I have a late '80s scag with a Kohler MV18 engine. After hitting a tree branch and stalling the motor, the starter would turn the engine over, but it would not start. I checked the 0.010" air gap disconnected the kill wire from the ignition module and it still would not start. I also checked the resistance of the coils and determined it was bad so I replaced the ignition module and the keyswitch. Upon installation of both items, it started right up. After shutting it off with the keyswitch, it won't start again. I measured the resistance of the ignition module and it appears to have gone bad during that one time running. What would be causing it to go bad and how do I go about beginning to diagnose it? The manual for the engine the ignition module has a diode which protects it from 12V being applied to the kill terminal. Is there any way to fix this ignition module? I have a feeling it was the act of shutting it off with the keyswitch that killed it. I was able to successfully shut it off before by grounding the kill terminal.

khouse
07-17-2006, 11:51 PM
did you simply check for spark? did you check the flywheel key?

aldug
07-18-2006, 06:36 AM
I don't have any spark. That's why I think I killed the ignition module again.

Restrorob
07-18-2006, 07:03 AM
Did you check the diode ? Did you compare the terminal letters on the new switch with the old one ? The way I have seen a new coil blow is from 12 vdc getting applied to the kill wire lead with the wrong switch installed or the battery cables being hooked up backwards.

aldug
07-18-2006, 01:37 PM
How do I test the diode? The entire ignition module consists of two high voltage wires which go to the spark plugs and a spade connector which accepts the kill wire from the engine. The other space connector is soldered to the ground of the module.

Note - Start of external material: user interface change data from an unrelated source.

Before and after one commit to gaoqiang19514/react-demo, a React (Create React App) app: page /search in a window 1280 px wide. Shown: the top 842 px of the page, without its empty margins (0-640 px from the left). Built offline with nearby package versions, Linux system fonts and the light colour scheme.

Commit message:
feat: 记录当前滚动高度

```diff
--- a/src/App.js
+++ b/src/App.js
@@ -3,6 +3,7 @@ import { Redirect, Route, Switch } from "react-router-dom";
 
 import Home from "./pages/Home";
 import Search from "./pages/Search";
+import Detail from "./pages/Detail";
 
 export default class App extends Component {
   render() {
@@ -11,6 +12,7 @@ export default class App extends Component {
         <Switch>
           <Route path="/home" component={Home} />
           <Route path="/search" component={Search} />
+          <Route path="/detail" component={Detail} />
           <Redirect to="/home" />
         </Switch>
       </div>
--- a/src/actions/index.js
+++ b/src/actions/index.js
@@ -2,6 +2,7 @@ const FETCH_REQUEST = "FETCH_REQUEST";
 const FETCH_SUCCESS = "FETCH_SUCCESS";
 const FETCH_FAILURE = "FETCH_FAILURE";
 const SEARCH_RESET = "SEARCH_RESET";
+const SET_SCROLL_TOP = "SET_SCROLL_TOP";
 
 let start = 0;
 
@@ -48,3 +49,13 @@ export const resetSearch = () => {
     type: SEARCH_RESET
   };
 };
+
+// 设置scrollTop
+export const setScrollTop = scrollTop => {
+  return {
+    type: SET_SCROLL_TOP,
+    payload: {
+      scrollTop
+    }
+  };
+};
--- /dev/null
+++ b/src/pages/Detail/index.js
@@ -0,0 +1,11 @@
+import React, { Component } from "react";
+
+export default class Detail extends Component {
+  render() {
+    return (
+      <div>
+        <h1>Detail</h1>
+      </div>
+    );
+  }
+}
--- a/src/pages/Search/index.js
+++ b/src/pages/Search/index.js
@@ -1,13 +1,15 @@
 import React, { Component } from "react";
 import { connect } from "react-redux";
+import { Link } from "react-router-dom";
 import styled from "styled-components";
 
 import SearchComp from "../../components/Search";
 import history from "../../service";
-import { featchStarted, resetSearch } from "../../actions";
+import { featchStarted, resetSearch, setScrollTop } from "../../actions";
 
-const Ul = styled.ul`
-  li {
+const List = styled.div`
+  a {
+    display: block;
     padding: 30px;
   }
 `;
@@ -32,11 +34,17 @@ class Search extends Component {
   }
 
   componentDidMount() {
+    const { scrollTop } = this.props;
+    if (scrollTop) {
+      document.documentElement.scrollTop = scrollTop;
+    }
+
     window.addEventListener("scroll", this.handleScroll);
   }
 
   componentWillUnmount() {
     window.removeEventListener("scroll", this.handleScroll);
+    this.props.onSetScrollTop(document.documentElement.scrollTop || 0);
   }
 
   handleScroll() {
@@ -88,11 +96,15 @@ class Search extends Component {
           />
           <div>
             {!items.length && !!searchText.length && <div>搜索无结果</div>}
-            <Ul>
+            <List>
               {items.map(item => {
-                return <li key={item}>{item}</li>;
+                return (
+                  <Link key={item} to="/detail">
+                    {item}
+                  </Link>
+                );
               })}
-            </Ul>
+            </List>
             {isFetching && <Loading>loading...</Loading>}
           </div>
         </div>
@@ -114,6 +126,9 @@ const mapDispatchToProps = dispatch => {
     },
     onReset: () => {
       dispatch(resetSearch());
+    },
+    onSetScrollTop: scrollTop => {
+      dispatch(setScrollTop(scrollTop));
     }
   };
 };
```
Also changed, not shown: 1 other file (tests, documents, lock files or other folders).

I before I hooked up the kill wire, I tested it with a multimeter and it was always ground or floating, never 12V. I wonder if something funny happened in the ignition switch when I turned the key to the off position that would cause a temperary short.

Restrorob
07-18-2006, 07:34 PM
How do I test the diode?


I am assuming the diode is in the kill wire lead for this test.
Remove the kill lead from the coil, Remove the harness plug off the ignition switch. Set your multimeter on ohm's, Put the red lead on the coil end of the kill wire and the black on the switch end. You should get a ohm reading, Reverse the leads black on the coil end and red on the switch end and you should have no ohm reading. If you have a reading in both directions the diode is bad and most likely let a small voltage spike go to the coil burning it out.

The fix, Replace the diode and install another new coil.

Again Check the letters on the switch terminals making sure you were not sold the wrong switch.